START Information supplied
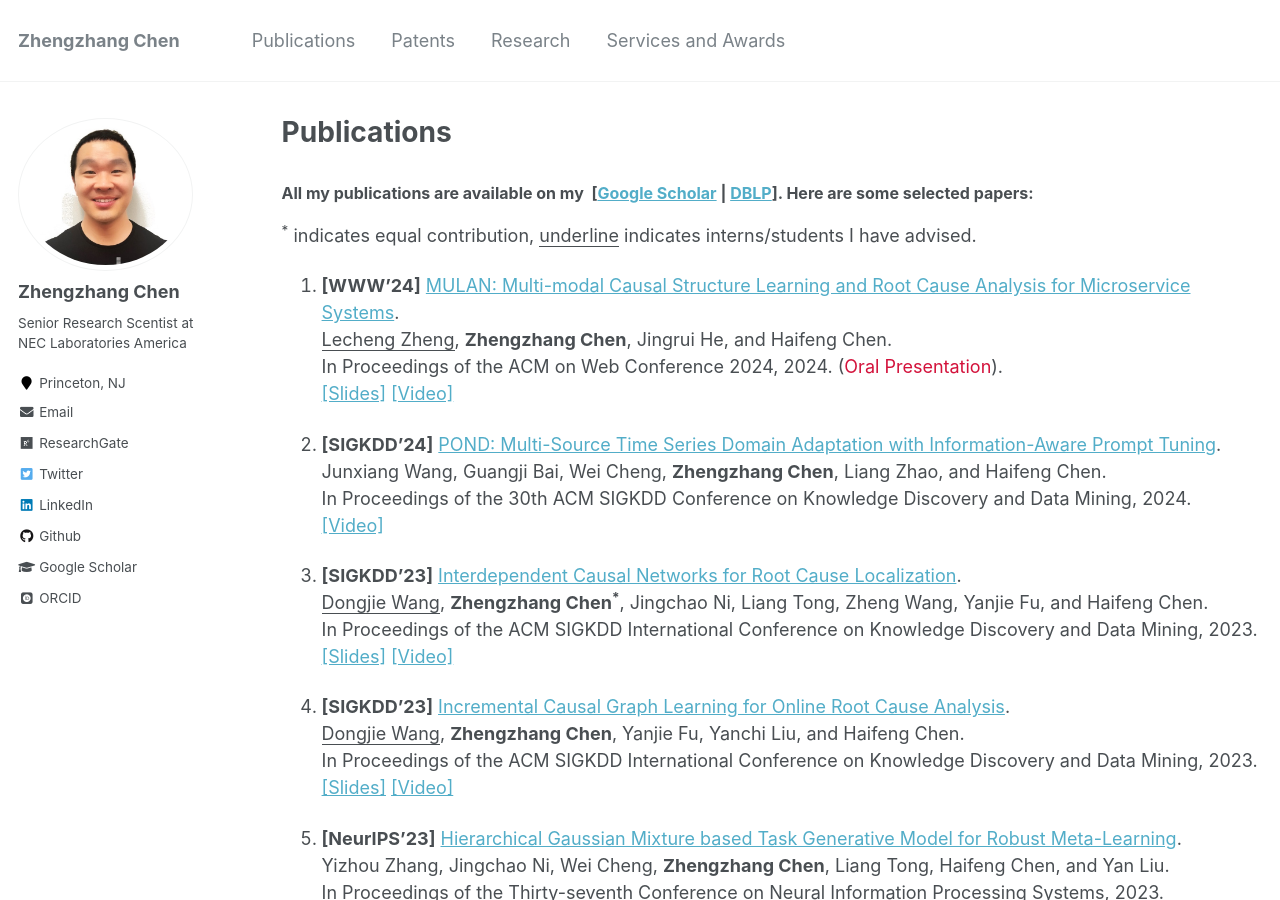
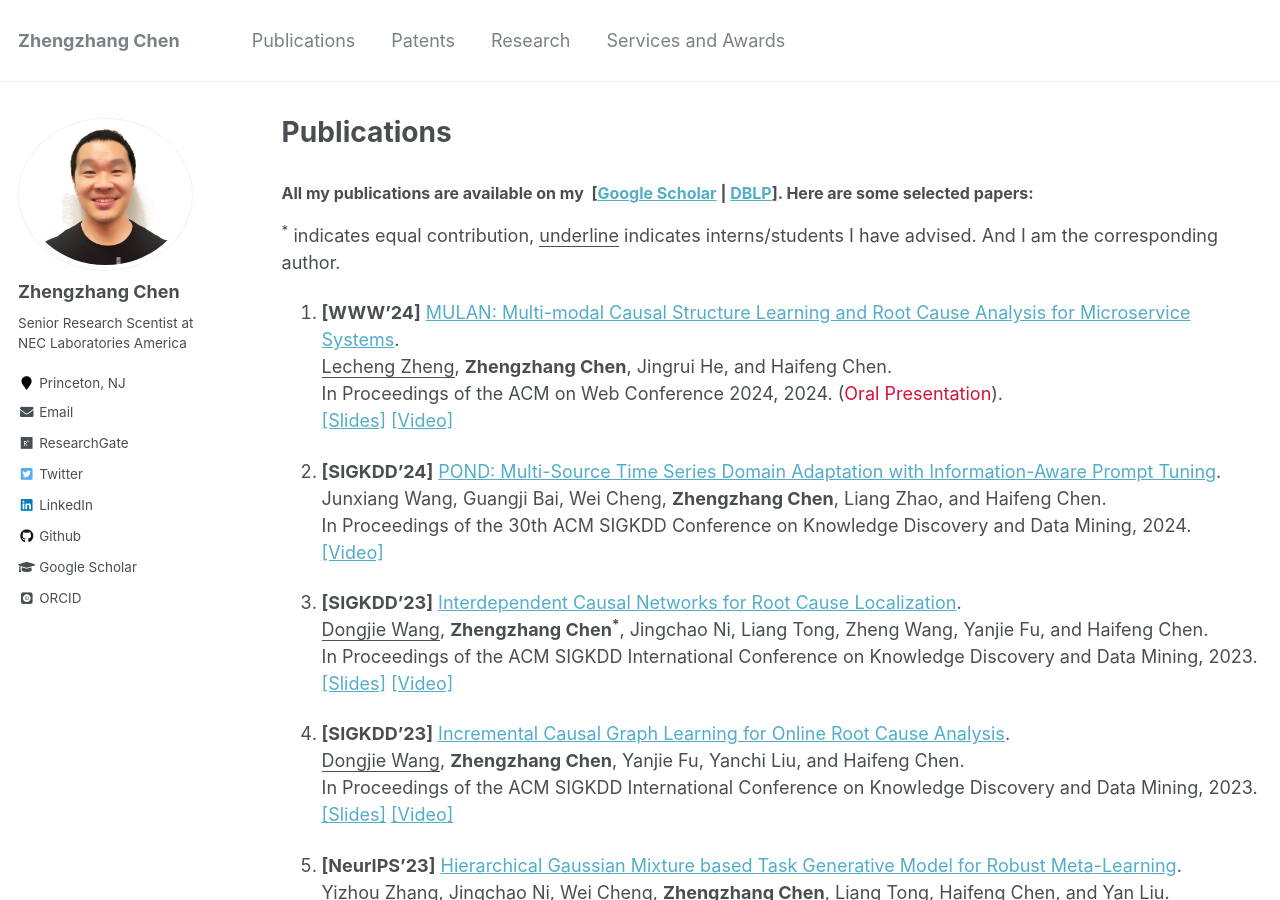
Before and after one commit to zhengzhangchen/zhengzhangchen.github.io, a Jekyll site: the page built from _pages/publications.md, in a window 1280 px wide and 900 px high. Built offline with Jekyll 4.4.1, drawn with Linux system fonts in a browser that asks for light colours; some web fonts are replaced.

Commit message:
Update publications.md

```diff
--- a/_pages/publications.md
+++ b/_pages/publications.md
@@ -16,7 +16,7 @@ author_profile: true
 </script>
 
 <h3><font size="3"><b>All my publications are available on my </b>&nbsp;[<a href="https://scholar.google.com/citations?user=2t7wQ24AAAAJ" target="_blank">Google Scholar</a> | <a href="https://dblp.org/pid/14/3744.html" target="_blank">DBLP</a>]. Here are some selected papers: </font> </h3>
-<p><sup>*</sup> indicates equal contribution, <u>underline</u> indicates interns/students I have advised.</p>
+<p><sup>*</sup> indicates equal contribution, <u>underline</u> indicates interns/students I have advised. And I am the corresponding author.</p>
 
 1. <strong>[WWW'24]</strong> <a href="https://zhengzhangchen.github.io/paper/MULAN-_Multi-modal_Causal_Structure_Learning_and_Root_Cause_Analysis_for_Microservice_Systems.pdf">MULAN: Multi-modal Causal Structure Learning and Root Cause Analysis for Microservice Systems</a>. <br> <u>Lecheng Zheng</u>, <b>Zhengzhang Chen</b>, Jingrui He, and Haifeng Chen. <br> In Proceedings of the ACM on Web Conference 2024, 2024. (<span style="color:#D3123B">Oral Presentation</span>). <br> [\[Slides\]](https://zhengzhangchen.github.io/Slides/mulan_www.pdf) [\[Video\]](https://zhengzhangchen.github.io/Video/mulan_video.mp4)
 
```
END Information supplied
## [Directions for this task]
Word for word, retype all of the data above, but include no pictures.

## [Worked solution]
Before and after one commit to zhengzhangchen/zhengzhangchen.github.io, a Jekyll site: the page built from _pages/publications.md, in a window 1280 px wide and 900 px high. Built offline with Jekyll 4.4.1, drawn with Linux system fonts in a browser that asks for light colours; some web fonts are replaced.

Commit message:
Update publications.md

```diff
--- a/_pages/publications.md
+++ b/_pages/publications.md
@@ -16,7 +16,7 @@ author_profile: true
 </script>
 
 <h3><font size="3"><b>All my publications are available on my </b>&nbsp;[<a href="https://scholar.google.com/citations?user=2t7wQ24AAAAJ" target="_blank">Google Scholar</a> | <a href="https://dblp.org/pid/14/3744.html" target="_blank">DBLP</a>]. Here are some selected papers: </font> </h3>
-<p><sup>*</sup> indicates equal contribution, <u>underline</u> indicates interns/students I have advised.</p>
+<p><sup>*</sup> indicates equal contribution, <u>underline</u> indicates interns/students I have advised. And I am the corresponding author.</p>
 
 1. <strong>[WWW'24]</strong> <a href="https://zhengzhangchen.github.io/paper/MULAN-_Multi-modal_Causal_Structure_Learning_and_Root_Cause_Analysis_for_Microservice_Systems.pdf">MULAN: Multi-modal Causal Structure Learning and Root Cause Analysis for Microservice Systems</a>. <br> <u>Lecheng Zheng</u>, <b>Zhengzhang Chen</b>, Jingrui He, and Haifeng Chen. <br> In Proceedings of the ACM on Web Conference 2024, 2024. (<span style="color:#D3123B">Oral Presentation</span>). <br> [\[Slides\]](https://zhengzhangchen.github.io/Slides/mulan_www.pdf) [\[Video\]](https://zhengzhangchen.github.io/Video/mulan_video.mp4)
 
```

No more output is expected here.